PHOTO CAPTION: From left: Alex, Brian, and Eric Pennington with some fat, healthy Stillhouse Hollow white bass taken under tough, post-frontal conditions characterized by clear skies, light winds, and low temperatures.
WHAT WE FISHED FOR: This trip was a multi-species fishing trip focused on white bass.
WHERE WE FISHED: Stillhouse Hollow Reservoir
WHEN WE FISHED: Saturday morning, 16 March 2019
HOW WE FISHED: As I wrapped up my evening trip at Lake Belton the night before this trip, the NOAA weather forecast painted a pretty grim picture of bright, cold, calm conditions. Seeing this, I phoned the Pennington’s, explained what I saw and how such conditions typically negatively impact the fishing, and gave them the option of cancelling, rescheduling, or going forward with the trip as planned. With his boys now being out on their own, coordinating time together is difficult, so, Brian chose to press on with our plans.
We were fortunate in that the weather that was forecast did not actually come to fruition until about 75 minutes before our planned wrap-up time of 11:30. During that final portion of the trip, the fishing tapered to zero and just finding fish to fish for was challenging.
During the first part of the trip, however, we were blessed to have some unexpected grey cloud cover. This allowed for a light morning feed. We found fish with the help of birds for about the first 2 hours, then relied on sonar for our fish-finding after the bird action died off.

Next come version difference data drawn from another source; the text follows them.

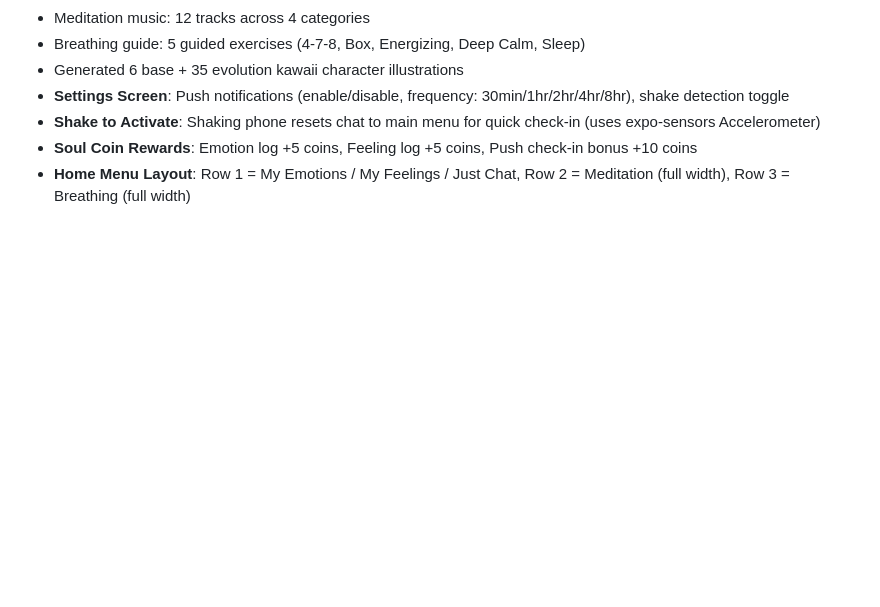
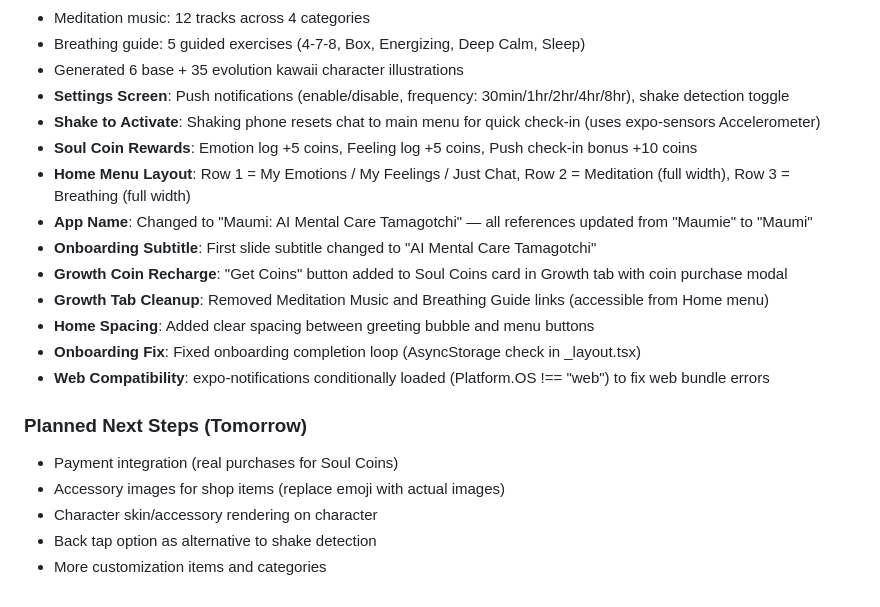
Before and after one commit to yongal74/Zenny, a Markdown page: replit.md, the part around the change. Rendered like a GitHub page; blank space fills up the shorter version.

Commit message:
Update app name, onboarding, and coin recharge functionality
Adjust app name to "Maumi: AI Mental Care Tamagotchi," update onboarding subtitle, and add a "Get Coins" button to the Growth tab for coin recharge.

Replit-Commit-Author: Agent
Replit-Commit-Session-Id: 35c344b5-461c-46a1-b63d-14403f8e91f6
Replit-Commit-Checkpoint-Type: full_checkpoint
Replit-Commit-Event-Id: 345cc28f-a1ab-48c8-910f-2893ff5c55bf
Replit-Commit-Screenshot-Url: https://storage.googleapis.com/screenshot-production-us-central1/97c3abe2-8ed3-49b0-b506-69be92a3485c/35c344b5-461c-46a1-b63d-14403f8e91f6/lhUpYy7
Replit-Helium-Checkpoint-Created: true

```diff
--- a/replit.md
+++ b/replit.md
@@ -138,3 +138,17 @@ The app is **English-first**, targeting the North American market with a premium
 - **Shake to Activate**: Shaking phone resets chat to main menu for quick check-in (uses expo-sensors Accelerometer)
 - **Soul Coin Rewards**: Emotion log +5 coins, Feeling log +5 coins, Push check-in bonus +10 coins
 - **Home Menu Layout**: Row 1 = My Emotions / My Feelings / Just Chat, Row 2 = Meditation (full width), Row 3 = Breathing (full width)
+- **App Name**: Changed to "Maumi: AI Mental Care Tamagotchi" — all references updated from "Maumie" to "Maumi"
+- **Onboarding Subtitle**: First slide subtitle changed to "AI Mental Care Tamagotchi"
+- **Growth Coin Recharge**: "Get Coins" button added to Soul Coins card in Growth tab with coin purchase modal
+- **Growth Tab Cleanup**: Removed Meditation Music and Breathing Guide links (accessible from Home menu)
+- **Home Spacing**: Added clear spacing between greeting bubble and menu buttons
+- **Onboarding Fix**: Fixed onboarding completion loop (AsyncStorage check in _layout.tsx)
+- **Web Compatibility**: expo-notifications conditionally loaded (Platform.OS !== "web") to fix web bundle errors
+
+### Planned Next Steps (Tomorrow)
+- Payment integration (real purchases for Soul Coins)
+- Accessory images for shop items (replace emoji with actual images)
+- Character skin/accessory rendering on character
+- Back tap option as alternative to shake detection
+- More customization items and categories
```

The white bass I’m finding in shallower water very much seem to be in small packs of 3-8 fish each, not in larger schools which allow you to sit in one place and catch with steady regularity. Thus, we used the “jog” function on the Minn Kota Ulterra quite extensively today, catching a few, then moving a few boat-lengths to access “new” water, catching a few more, and so on.
We used Cicada blade baits for the majority of our catching today, although the fish are still sluggish and we got a lot of short strikes and missed fish thanks to a lack of aggressive pursuit of these lures. Never did we have a hooked fish come to the boat accompanied by schoolmates, which is common when fish are more aggressive in warmer water.
OBSERVATIONS: Most bird action was focused on dead/wounded bluegill, not yet on shad.
TALLY: 32 fish caught and released
Start Time: 7:30a
End Time: 11:30a
Air Temp. @ Trip’s Start: 44F
Elevation: 0.46 feet high with a .05 foot 24-hour rise
Water Surface Temp: 56.7F
Wind Speed & Direction: Winds were NE3 at trip’s start, picking up to NE6-8 by trip’s end
Sky Conditions: Light grey skies due to overrunning moisture coming from the SSW right at sunrise gave us about 2.5 hours of cloud cover, which then cleared about the time the birds quit and the fishing got progressively tougher.
GT = 50
#WhiteBassFishing #LakeBelton #StillhouseHollow
AREAS FISHED WITH SUCCESS:
**Area SH0099C – snap-jigging and blades
**Area 730/SH0089C – blades until the birds quit
**Area vic 052 – snap-jigging as the skies cleared and the bite died
Full-time, Professional Fishing Guide and Owner of Holding the Line Guide Service
Belton Lake Fishing Guide, Stillhouse Hollow Fishing Guide
254.368.7411 (call or text)